The potential conversion of road space would contribute to the expansion of networks in several areas over the next decade.
The potential conversion of road space would contribute to the expansion of networks in several areas over the next decade.PHOTO: ST FILE

SINGAPORE - More than 20 roads in the north-east of Singapore and the eastern parts of the island will be assessed to determine if portions of them can be reclaimed for cycling paths, in what is likely to be the first such study on this scale.

They include stretches along heavily utilised roads such as Aljunied Road, Braddell Road, Upper Serangoon Road, Upper Paya Lebar Road and MacPherson Road.

Should all plans come to fruition, experts said the additional paths - part of a national plan to boost Singapore's cycling path network to 1,300km by 2030 from 460km currently - will significantly improve convenience and safety for cyclists.

They told The Straits Times the traffic study to be done is the largest they have heard of so far in relation to converting road space to cycling paths. It is one of various initiatives in Singapore's push to become a car-lite nation.

According to tender documents seen by ST, the Land Transport Authority (LTA) is seeking engineering consultancy services to design cycling paths and related infrastructure in the eastern sector.

Plans for the construction of the cycling paths are spread out in three phases till 2030.

The potential conversion of road space would contribute to the expansion of networks in several areas over the next decade.

Estates that could significantly benefit include Geylang, which is slated to have an additional 29.5km of cycling paths, Sengkang (28.3km), Hougang (28.2km) and Serangoon (27.6km).

Industrial areas, such those as in Pasir Ris (6.6km) and Tampines (3.6km) and Bishan (1.6km), could also get cycling paths should feasibility studies come through.

The proposed new paths should connect to the existing path properly, LTA said. Where necessary, existing roads, junction and facilities should be realigned, reconfigured or reconstructed to do so.

The LTA said the studies on identified roads will analyse the traffic impact on surrounding roads that the cycling path proposals would have. Tenderers should propose localised road improvement schemes to meet traffic demands where necessary, it added.

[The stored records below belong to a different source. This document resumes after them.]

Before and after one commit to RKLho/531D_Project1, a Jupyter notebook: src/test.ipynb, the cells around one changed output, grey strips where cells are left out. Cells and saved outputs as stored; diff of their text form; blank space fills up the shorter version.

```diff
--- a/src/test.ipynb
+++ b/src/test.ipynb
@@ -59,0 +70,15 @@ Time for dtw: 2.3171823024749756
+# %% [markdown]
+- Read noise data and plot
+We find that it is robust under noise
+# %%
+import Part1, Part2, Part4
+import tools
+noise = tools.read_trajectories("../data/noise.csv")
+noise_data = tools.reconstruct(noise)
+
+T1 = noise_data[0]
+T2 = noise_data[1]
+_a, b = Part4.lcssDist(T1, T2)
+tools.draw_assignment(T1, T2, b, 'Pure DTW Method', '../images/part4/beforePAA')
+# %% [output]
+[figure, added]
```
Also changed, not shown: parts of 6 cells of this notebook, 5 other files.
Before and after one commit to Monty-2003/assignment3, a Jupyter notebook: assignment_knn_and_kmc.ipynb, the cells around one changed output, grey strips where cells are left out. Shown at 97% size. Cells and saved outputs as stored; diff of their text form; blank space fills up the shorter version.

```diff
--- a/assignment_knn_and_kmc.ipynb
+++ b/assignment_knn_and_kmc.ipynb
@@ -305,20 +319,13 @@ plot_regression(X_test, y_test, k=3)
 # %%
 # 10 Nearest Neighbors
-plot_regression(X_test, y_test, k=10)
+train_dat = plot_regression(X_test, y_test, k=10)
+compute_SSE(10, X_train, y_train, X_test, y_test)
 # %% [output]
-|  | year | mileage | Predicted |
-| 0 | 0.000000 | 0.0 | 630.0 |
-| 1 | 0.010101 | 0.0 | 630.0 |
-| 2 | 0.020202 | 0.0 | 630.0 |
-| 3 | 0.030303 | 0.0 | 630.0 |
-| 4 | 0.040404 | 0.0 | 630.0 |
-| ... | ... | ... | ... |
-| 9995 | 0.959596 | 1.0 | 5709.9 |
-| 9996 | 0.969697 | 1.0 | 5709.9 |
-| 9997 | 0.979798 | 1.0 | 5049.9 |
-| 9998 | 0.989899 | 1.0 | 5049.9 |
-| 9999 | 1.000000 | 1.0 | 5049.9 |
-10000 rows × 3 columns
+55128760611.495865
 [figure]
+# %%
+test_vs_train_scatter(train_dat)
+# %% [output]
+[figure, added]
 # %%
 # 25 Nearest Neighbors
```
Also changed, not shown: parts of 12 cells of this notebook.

Associate Professor Walter Theseira, who heads the master of urban transport management programme at the Singapore University of Social Sciences, said the studies address the issue of lack of space to build cycling paths along some key routes.

On why major roads are being looked at, he said: "If you want to implement a good high speed commuter cycling network, there is often going to be no choice other than to align the network with the existing arterial road network.

"The arterial road network is there for a reason - it happens to be the path that is most convenient for a larger number of commuters."

Mr Gopinath Menon, a transport engineering consultant, noted that cyclists are allowed to use normal road lanes, but many refrain from doing so because they feel unsafe.

Drawing parallels to the decision to introduce dedicated bus lanes, he said while it had some impact on traffic, there was a strong case to give priority to buses as they are "efficient movers of people".

"Similarly, bicycles are a eco-friendly mode of transport that the government wants to encourage."

But he added it is unlikely that all the roads being studied will be partially reclaimed for cycling paths, due to traffic considerations.

Mr Francis Chu, the co-founder of cycling group Love Cycling SG, was pleasantly surprised to learn of the extensive plans.

He said: "Such a move is in line with the global trend post-Covid-19, with people shifting to cycling from driving or public transportation to avoid the coronavirus.

"It is a smart move by LTA to capture this opportunity."